[YOUR TASK]: Leave the pictures out and return every line below exactly.

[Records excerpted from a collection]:
• • • •

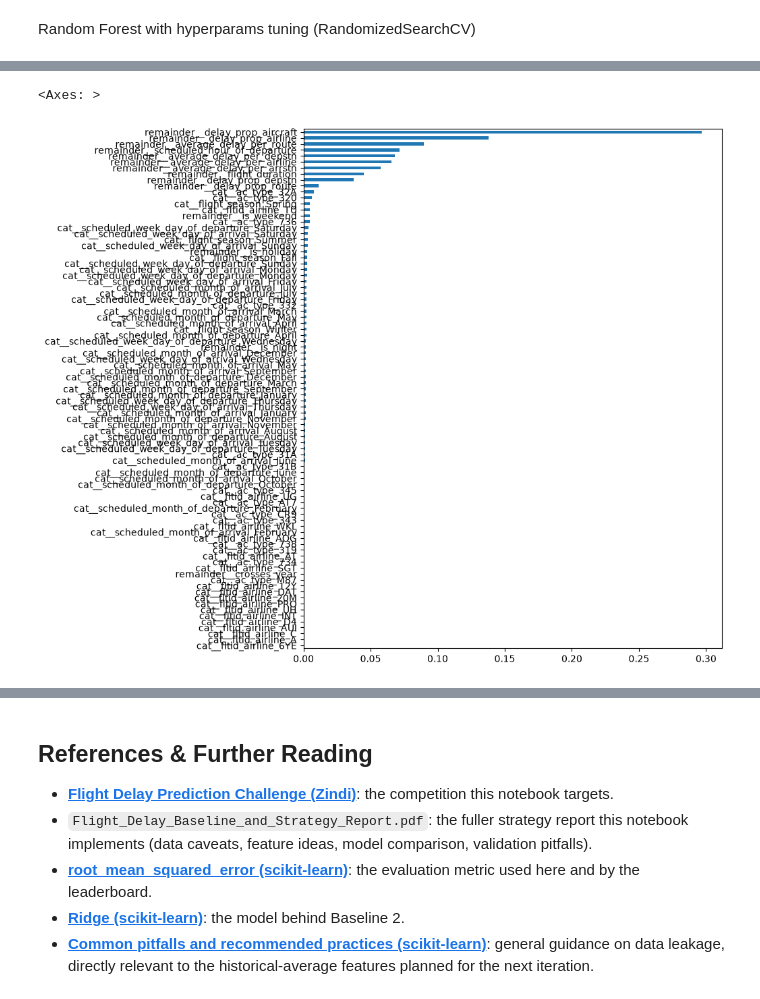
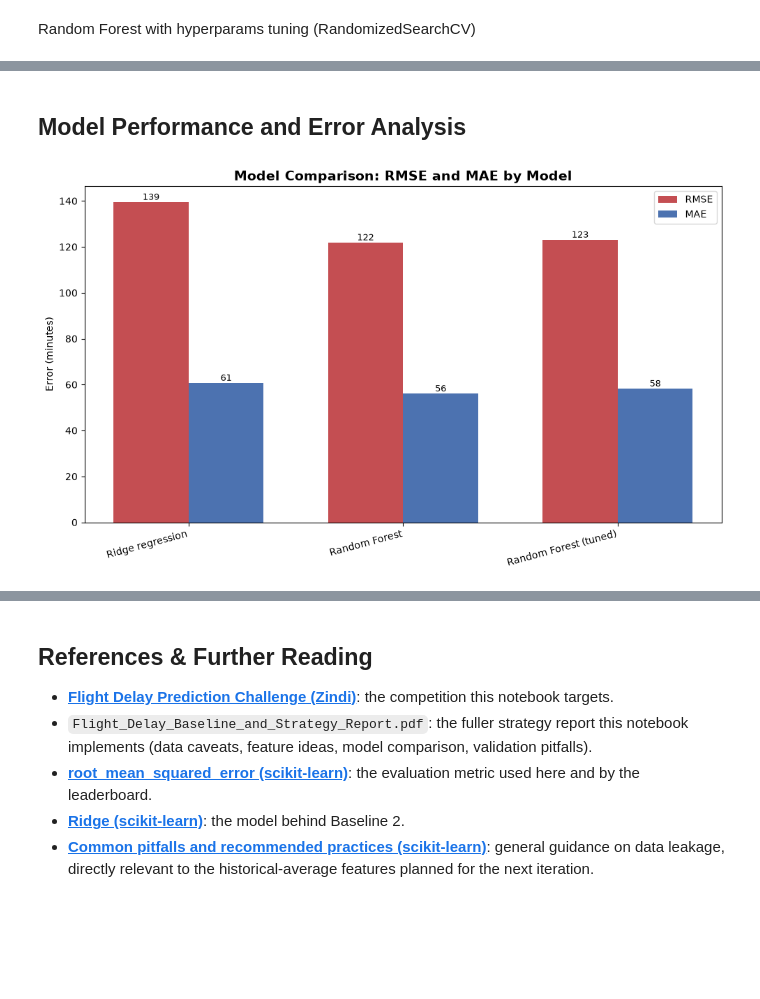
Before and after one commit to Lucaisok/ml_project_flight_delay_prediction, a Jupyter notebook: 04_flight_delay_modeling.ipynb, the cells around one changed output, grey strips where cells are left out. Saved outputs shown, nothing was run; the diff lists cells and outputs as text; code cells hidden in the pictures; blank space fills up the shorter version.

```diff
--- a/04_flight_delay_modeling.ipynb
+++ b/04_flight_delay_modeling.ipynb
@@ -190,6 +230,7 @@ baseline_features = [
 ]
 
 advanced_features = [
+    'delay_prev_flight_aircraft',
     'scheduled_week_day_of_departure', 'scheduled_month_of_departure',
     'scheduled_hour_of_departure',
     'scheduled_week_day_of_arrival', 'scheduled_month_of_arrival',
@@ -320,7 +443,7 @@ num_cols = [
     'flight_duration', 'crosses_year', 'is_weekend', 'is_night', 'is_holiday',
     'delay_prop_aircraft', 'delay_prop_route', 'delay_prop_depstn', 'delay_prop_airline',
     'average_delay_per_airline', 'average_delay_per_route',
-    'average_delay_per_depstn', 'average_delay_per_arrstn'
+    'average_delay_per_depstn', 'average_delay_per_arrstn', 'delay_prev_flight_aircraft'
 ]
 
 preprocess_rf = ColumnTransformer([
@@ -436,7 +559,35 @@ Fitting 3 folds for each of 5 candidates, totalling 15 fits
-# %%
-importances = best_rf.named_steps['model'].feature_importances_
-feature_names = best_rf.named_steps['preprocess'].get_feature_names_out()
-pd.Series(importances, index=feature_names).sort_values(ascending=True).plot(kind='barh', figsize=(8,10))
-# %% [output]
-<Axes: >
-[figure, removed]
+# %% [markdown]
+## Model Performance and Error Analysis
+# %%
+import matplotlib.pyplot as plt
+import pandas as pd
+
+results = pd.DataFrame({
+    'model': ['Ridge regression', 'Random Forest', 'Random Forest (tuned)'],
+    'rmse': [rmse_baseline2, rmse_rf, rmse_rf_tuned],
+    'mae': [mae_baseline2, mae_rf, mae_rf_tuned]
+})
+
+fig, ax = plt.subplots(figsize=(10, 6))
+
+x = range(len(results))
+width = 0.35
+
+ax.bar([i - width/2 for i in x], results['rmse'], width, label='RMSE', color='#C44E52')
+ax.bar([i + width/2 for i in x], results['mae'], width, label='MAE', color='#4C72B0')
+
+ax.set_xticks(x)
+ax.set_xticklabels(results['model'], rotation=15, ha='right')
+ax.set_ylabel('Error (minutes)')
+ax.set_title('Model Comparison: RMSE and MAE by Model', fontsize=14, fontweight='bold')
+ax.legend()
+
+for i, (rmse_val, mae_val) in enumerate(zip(results['rmse'], results['mae'])):
+    ax.text(i - width/2, rmse_val + 1, f'{rmse_val:.0f}', ha='center', fontsize=9)
+    ax.text(i + width/2, mae_val + 1, f'{mae_val:.0f}', ha='center', fontsize=9)
+
+plt.tight_layout()
+plt.savefig('plots/model_comparison.png', dpi=150)
+plt.show()
+# %% [output]
+[figure, added]
```
Also changed, not shown: parts of 14 cells of this notebook, 9 other files.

• • • •

[TASK RESPONSE]:
Before and after one commit to Lucaisok/ml_project_flight_delay_prediction, a Jupyter notebook: 04_flight_delay_modeling.ipynb, the cells around one changed output, grey strips where cells are left out. Saved outputs shown, nothing was run; the diff lists cells and outputs as text; code cells hidden in the pictures; blank space fills up the shorter version.

```diff
--- a/04_flight_delay_modeling.ipynb
+++ b/04_flight_delay_modeling.ipynb
@@ -190,6 +230,7 @@ baseline_features = [
 ]
 
 advanced_features = [
+    'delay_prev_flight_aircraft',
     'scheduled_week_day_of_departure', 'scheduled_month_of_departure',
     'scheduled_hour_of_departure',
     'scheduled_week_day_of_arrival', 'scheduled_month_of_arrival',
@@ -320,7 +443,7 @@ num_cols = [
     'flight_duration', 'crosses_year', 'is_weekend', 'is_night', 'is_holiday',
     'delay_prop_aircraft', 'delay_prop_route', 'delay_prop_depstn', 'delay_prop_airline',
     'average_delay_per_airline', 'average_delay_per_route',
-    'average_delay_per_depstn', 'average_delay_per_arrstn'
+    'average_delay_per_depstn', 'average_delay_per_arrstn', 'delay_prev_flight_aircraft'
 ]
 
 preprocess_rf = ColumnTransformer([
@@ -436,7 +559,35 @@ Fitting 3 folds for each of 5 candidates, totalling 15 fits
-# %%
-importances = best_rf.named_steps['model'].feature_importances_
-feature_names = best_rf.named_steps['preprocess'].get_feature_names_out()
-pd.Series(importances, index=feature_names).sort_values(ascending=True).plot(kind='barh', figsize=(8,10))
-# %% [output]
-<Axes: >
-[figure, removed]
+# %% [markdown]
+## Model Performance and Error Analysis
+# %%
+import matplotlib.pyplot as plt
+import pandas as pd
+
+results = pd.DataFrame({
+    'model': ['Ridge regression', 'Random Forest', 'Random Forest (tuned)'],
+    'rmse': [rmse_baseline2, rmse_rf, rmse_rf_tuned],
+    'mae': [mae_baseline2, mae_rf, mae_rf_tuned]
+})
+
+fig, ax = plt.subplots(figsize=(10, 6))
+
+x = range(len(results))
+width = 0.35
+
+ax.bar([i - width/2 for i in x], results['rmse'], width, label='RMSE', color='#C44E52')
+ax.bar([i + width/2 for i in x], results['mae'], width, label='MAE', color='#4C72B0')
+
+ax.set_xticks(x)
+ax.set_xticklabels(results['model'], rotation=15, ha='right')
+ax.set_ylabel('Error (minutes)')
+ax.set_title('Model Comparison: RMSE and MAE by Model', fontsize=14, fontweight='bold')
+ax.legend()
+
+for i, (rmse_val, mae_val) in enumerate(zip(results['rmse'], results['mae'])):
+    ax.text(i - width/2, rmse_val + 1, f'{rmse_val:.0f}', ha='center', fontsize=9)
+    ax.text(i + width/2, mae_val + 1, f'{mae_val:.0f}', ha='center', fontsize=9)
+
+plt.tight_layout()
+plt.savefig('plots/model_comparison.png', dpi=150)
+plt.show()
+# %% [output]
+[figure, added]
```
Also changed, not shown: parts of 14 cells of this notebook, 9 other files.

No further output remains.